It’s important to note, the faith described here doesn’t just soften the rough edges. It’s foundational and fundamental to thriving amidst stress. “I don’t know how I would do it without God. I can’t imagine not having a relationship with Him…not being able to have the God of the universe to cry to, to shout at, and lean on,” continues Greaves. “I honestly don’t know how I would make it from day to day.” And she’s certainly not alone. Both Fernandez-Gibbs and Macomb share similar sentiments. All three also tell of how their faith changes workplace circumstances.

Fernandez-Gibbs describes usually “out of control” parents/clients suddenly reacting calmly, after she prayed for them. Macomb holds tight to the promise that God won’t give him more than he can bear. Just when his work seems at its worst, there’s a “thank you,” or a life saved. There’s help from unexpected places, or there’s simply hope. For Greaves, it’s peace amidst the chaos. “When I’ve had the opportunity to show my faith or pray with someone at work, I’ve physically seen the patient relax or heard a family member’s sigh of relief…I do believe there’s power in prayer and more importantly in God. He’s going to be there for this patient in whatever form He chooses.”

It may be hard to discern what impacts the other more. Does the stressful job drive someone to faith, or does a strong faith make it possible to withstand a stressful job? Perhaps, it’s a bit of both. Bottom line, the best Boss Fernandez-Gibbs, Macomb, and Greaves say they’ve ever had is God Himself.

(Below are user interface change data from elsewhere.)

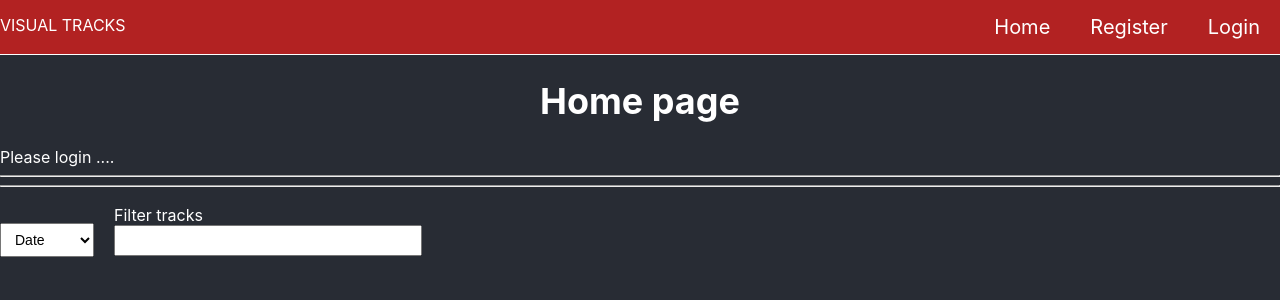
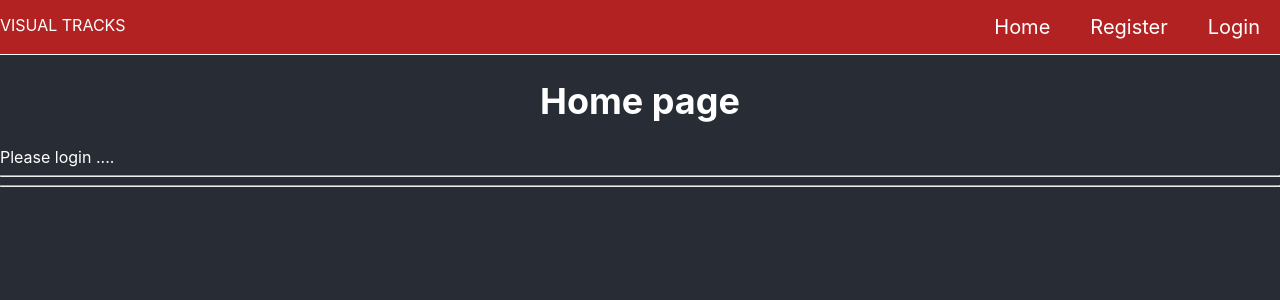
Before and after one commit to nesabg/visual-tracks, a React (Create React App) app: page / in a window 1280 px wide. Shown: the top 300 px of the page. Built offline with nearby package versions, Linux system fonts and the light colour scheme.

Commit message:
Fix null data when logout

```diff
--- a/src/pages/Homepage.js
+++ b/src/pages/Homepage.js
@@ -71,8 +71,11 @@ const Homepage = () => {
             { isLogin ? <Button onClick={getData}>Get Data</Button> : <LoginMessage>Please login ....</LoginMessage>}
             <hr/>
             <hr/>
-            <Select handleSelect={setFilterField} options={['Date', 'Os', 'Browser', 'IP' ]}/>
-            <Input type="text" label="Filter tracks" id="filter" handler={setInputFilter}/>
+            { isLogin ?
+            <>
+                <Select handleSelect={setFilterField} options={['Date', 'Os', 'Browser', 'IP' ]}/>
+                <Input type="text" label="Filter tracks" id="filter" handler={setInputFilter}/>
+
             <div>
                 { filteredTracks
                     .slice(coef(), coef() + numberOfTracksToShow)
@@ -80,6 +83,8 @@ const Homepage = () => {
                         return <RenderTrack track={track} key={track[0]}/>
                     })}
             </div>
+            </>
+            : null }
             {isLogin ? <Pagination filteredTracks={filteredTracks} setPage={setPage} /> : null }
         </div>
     )
```
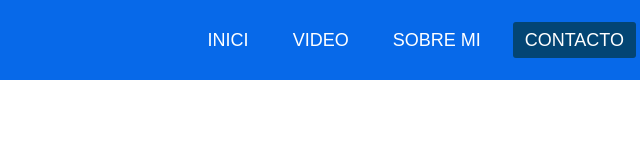
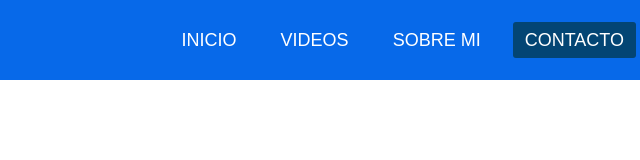
Before and after one commit to carlostorres7/html, a plain HTML site: page html 0.0/index.html in a window 1280 px wide. Shown: the full height of the page, 450-1090 px from the left. Drawn offline with Linux system fonts and the light colour scheme.

Commit message:
two piece

```diff
--- a/html 0.0/index.html
+++ b/html 0.0/index.html
@@ -18,10 +18,10 @@
             </button>
             <ul class="nav-menu">
                 <li class="nav-menu-item">
-                    <a href="#" class="nav-menu-link nav-link">Inici</a>
+                    <a href="#" class="nav-menu-link nav-link">Inicio</a>
                 </li>
                 <li class="nav-menu-item">
-                    <a href="#" class="nav-menu-link nav-link">Video</a>
+                    <a href="#" class="nav-menu-link nav-link">Videos</a>
                 </li>
                 <li class="nav-menu-item">
                     <a href="#" class="nav-menu-link nav-link">Sobre mi</a>
```
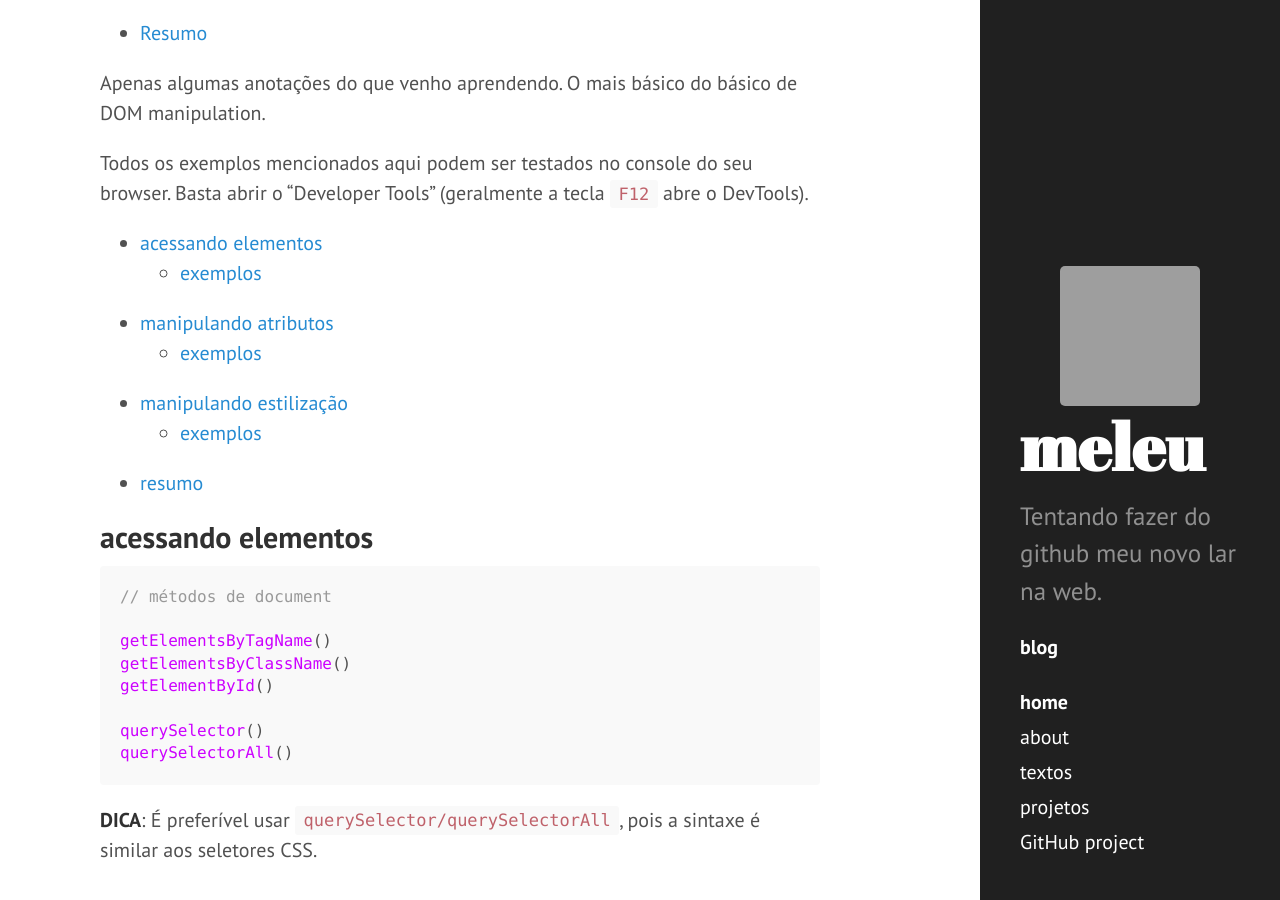
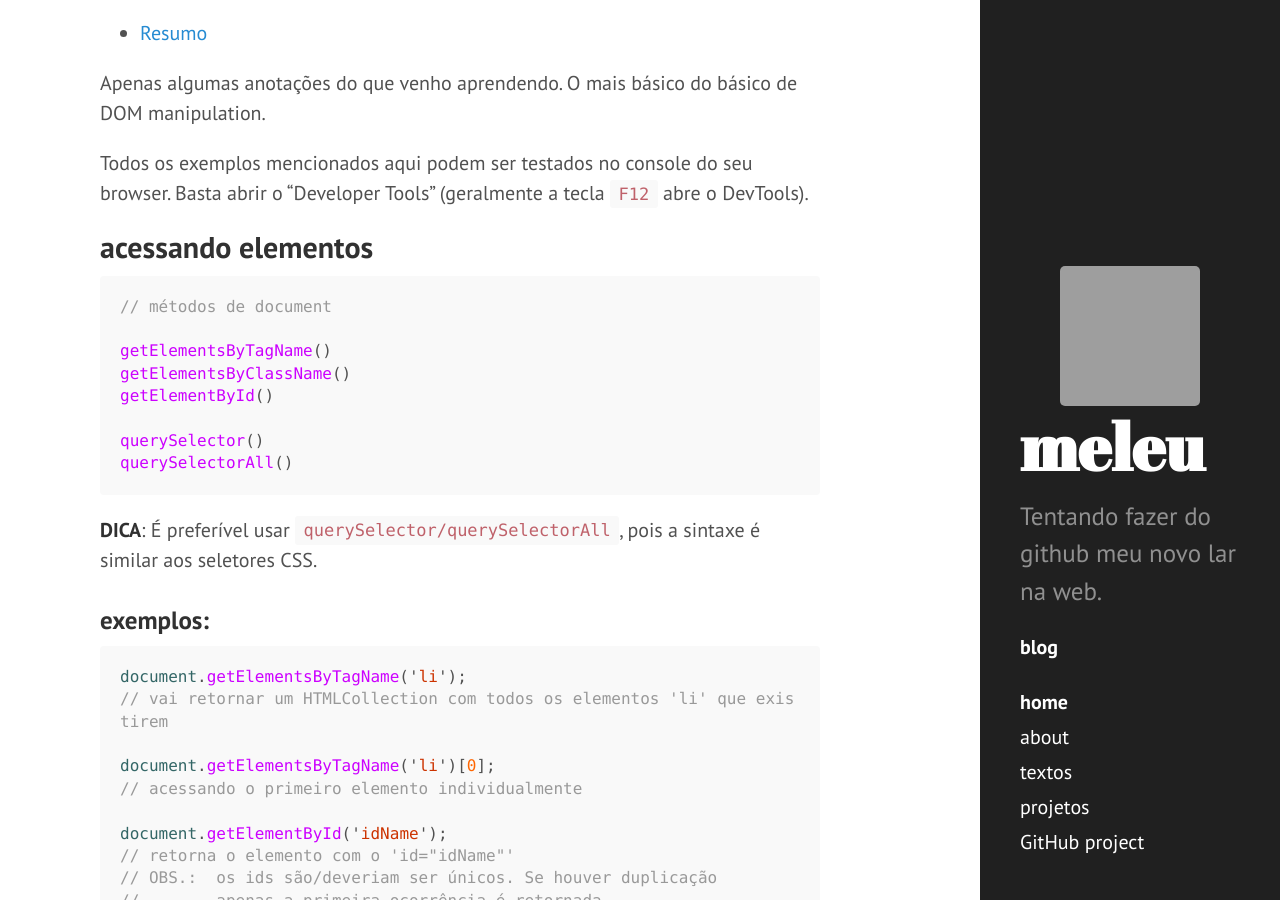
Before and after one commit to meleu/meleu.github.io, a Jekyll site: the page built from _posts/2020-04-19-dom-manipulation.md, in a window 1280 px wide and 900 px high, scrolled down 402 px. Built offline with Jekyll 4.4.1, drawn with Linux system fonts in a browser that asks for light colours; comment, search, counter and statistics services are not loaded; grey boxes are pictures that could not be loaded.

Commit message:
remove hardcoded ToC

```diff
--- a/_posts/2020-04-19-dom-manipulation.md
+++ b/_posts/2020-04-19-dom-manipulation.md
@@ -9,16 +9,6 @@ tags:
 Apenas algumas anotações do que venho aprendendo. O mais básico do básico de DOM manipulation.
 
 Todos os exemplos mencionados aqui podem ser testados no console do seu browser. Basta abrir o "Developer Tools" (geralmente a tecla `F12` abre o DevTools).
-
-
-- [acessando elementos](#acessando-elementos)
-    - [exemplos](#exemplos)
-- [manipulando atributos](#manipulando-atributos)
-    - [exemplos](#exemplos-1)
-- [manipulando estilização](#manipulando-estilização)
-    - [exemplos](#exemplos-2)
-- [resumo](#resumo)
-
 
 ## acessando elementos
 
```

Cheri Daniels Lewis, freelance writer in the Quad Cities, Illinois area